* What the task requires
If a record holds a picture, drop the picture and repeat everything else word for word.

* Provided information

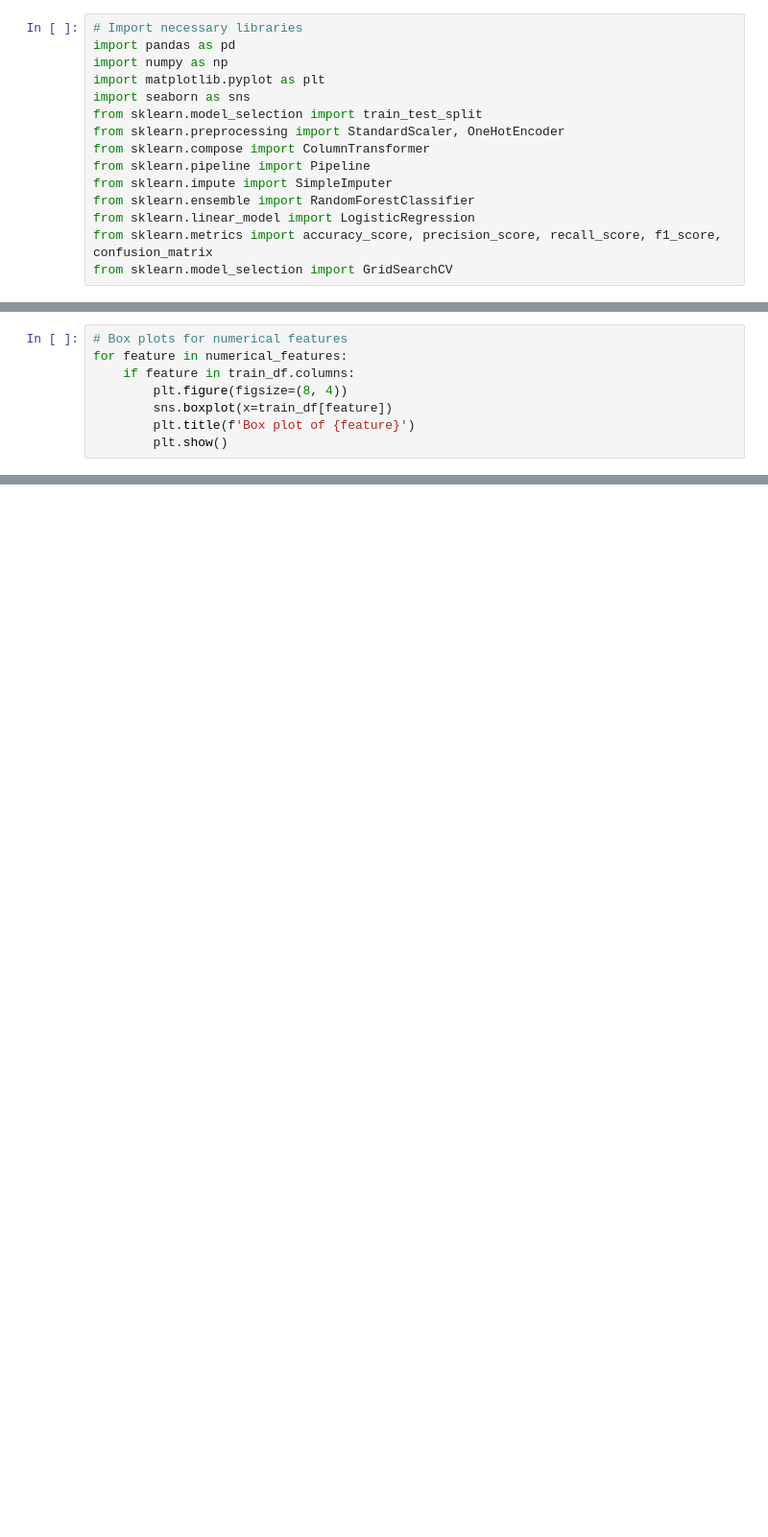
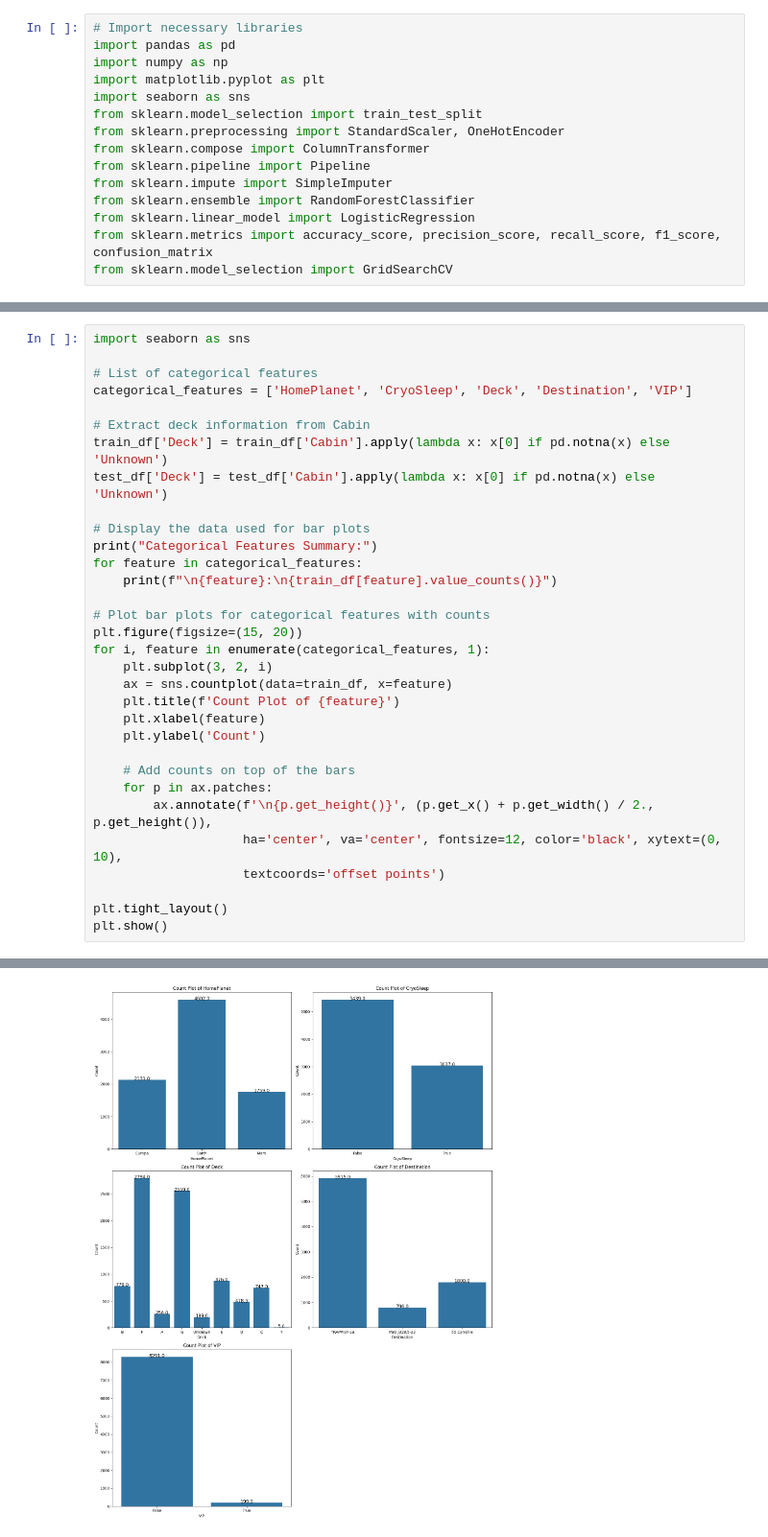
Before and after one commit to The-Kaggle-Crew-18/Kaggle-Challenge-18, a Jupyter notebook: KaggleChallenge.ipynb, the cells around one changed output, grey strips where cells are left out. Shown at 96% size. Saved outputs shown, nothing was run; the diff lists cells and outputs as text; blank space fills up the shorter version.

```diff
--- a/KaggleChallenge.ipynb
+++ b/KaggleChallenge.ipynb
@@ -357,8 +52,0 @@ for feature in numerical_features:
-# %%
-# Box plots for numerical features
-for feature in numerical_features:
-    if feature in train_df.columns:
-        plt.figure(figsize=(8, 4))
-        sns.boxplot(x=train_df[feature])
-        plt.title(f'Box plot of {feature}')
-        plt.show()
@@ -445,0 +199,33 @@ weighted avg       0.77      0.77      0.77      1739
+# %%
+import seaborn as sns
+
+# List of categorical features
+categorical_features = ['HomePlanet', 'CryoSleep', 'Deck', 'Destination', 'VIP']
+
+# Extract deck information from Cabin
+train_df['Deck'] = train_df['Cabin'].apply(lambda x: x[0] if pd.notna(x) else 'Unknown')
+test_df['Deck'] = test_df['Cabin'].apply(lambda x: x[0] if pd.notna(x) else 'Unknown')
+
+# Display the data used for bar plots
+print("Categorical Features Summary:")
+for feature in categorical_features:
+    print(f"\n{feature}:\n{train_df[feature].value_counts()}")
+
+# Plot bar plots for categorical features with counts
+plt.figure(figsize=(15, 20))
+for i, feature in enumerate(categorical_features, 1):
+    plt.subplot(3, 2, i)
+    ax = sns.countplot(data=train_df, x=feature)
+    plt.title(f'Count Plot of {feature}')
+    plt.xlabel(feature)
+    plt.ylabel('Count')
+
+    # Add counts on top of the bars
+    for p in ax.patches:
+        ax.annotate(f'\n{p.get_height()}', (p.get_x() + p.get_width() / 2., p.get_height()),
+                    ha='center', va='center', fontsize=12, color='black', xytext=(0, 10),
+                    textcoords='offset points')
+
+plt.tight_layout()
+plt.show()
+# %% [output]
@@ -445,0 +249 @@ weighted avg       0.77      0.77      0.77      1739
+[figure, added]
```
Also changed, not shown: parts of 76 cells of this notebook.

* Answer area
Before and after one commit to The-Kaggle-Crew-18/Kaggle-Challenge-18, a Jupyter notebook: KaggleChallenge.ipynb, the cells around one changed output, grey strips where cells are left out. Shown at 96% size. Saved outputs shown, nothing was run; the diff lists cells and outputs as text; blank space fills up the shorter version.

```diff
--- a/KaggleChallenge.ipynb
+++ b/KaggleChallenge.ipynb
@@ -357,8 +52,0 @@ for feature in numerical_features:
-# %%
-# Box plots for numerical features
-for feature in numerical_features:
-    if feature in train_df.columns:
-        plt.figure(figsize=(8, 4))
-        sns.boxplot(x=train_df[feature])
-        plt.title(f'Box plot of {feature}')
-        plt.show()
@@ -445,0 +199,33 @@ weighted avg       0.77      0.77      0.77      1739
+# %%
+import seaborn as sns
+
+# List of categorical features
+categorical_features = ['HomePlanet', 'CryoSleep', 'Deck', 'Destination', 'VIP']
+
+# Extract deck information from Cabin
+train_df['Deck'] = train_df['Cabin'].apply(lambda x: x[0] if pd.notna(x) else 'Unknown')
+test_df['Deck'] = test_df['Cabin'].apply(lambda x: x[0] if pd.notna(x) else 'Unknown')
+
+# Display the data used for bar plots
+print("Categorical Features Summary:")
+for feature in categorical_features:
+    print(f"\n{feature}:\n{train_df[feature].value_counts()}")
+
+# Plot bar plots for categorical features with counts
+plt.figure(figsize=(15, 20))
+for i, feature in enumerate(categorical_features, 1):
+    plt.subplot(3, 2, i)
+    ax = sns.countplot(data=train_df, x=feature)
+    plt.title(f'Count Plot of {feature}')
+    plt.xlabel(feature)
+    plt.ylabel('Count')
+
+    # Add counts on top of the bars
+    for p in ax.patches:
+        ax.annotate(f'\n{p.get_height()}', (p.get_x() + p.get_width() / 2., p.get_height()),
+                    ha='center', va='center', fontsize=12, color='black', xytext=(0, 10),
+                    textcoords='offset points')
+
+plt.tight_layout()
+plt.show()
+# %% [output]
@@ -445,0 +249 @@ weighted avg       0.77      0.77      0.77      1739
+[figure, added]
```
Also changed, not shown: parts of 76 cells of this notebook.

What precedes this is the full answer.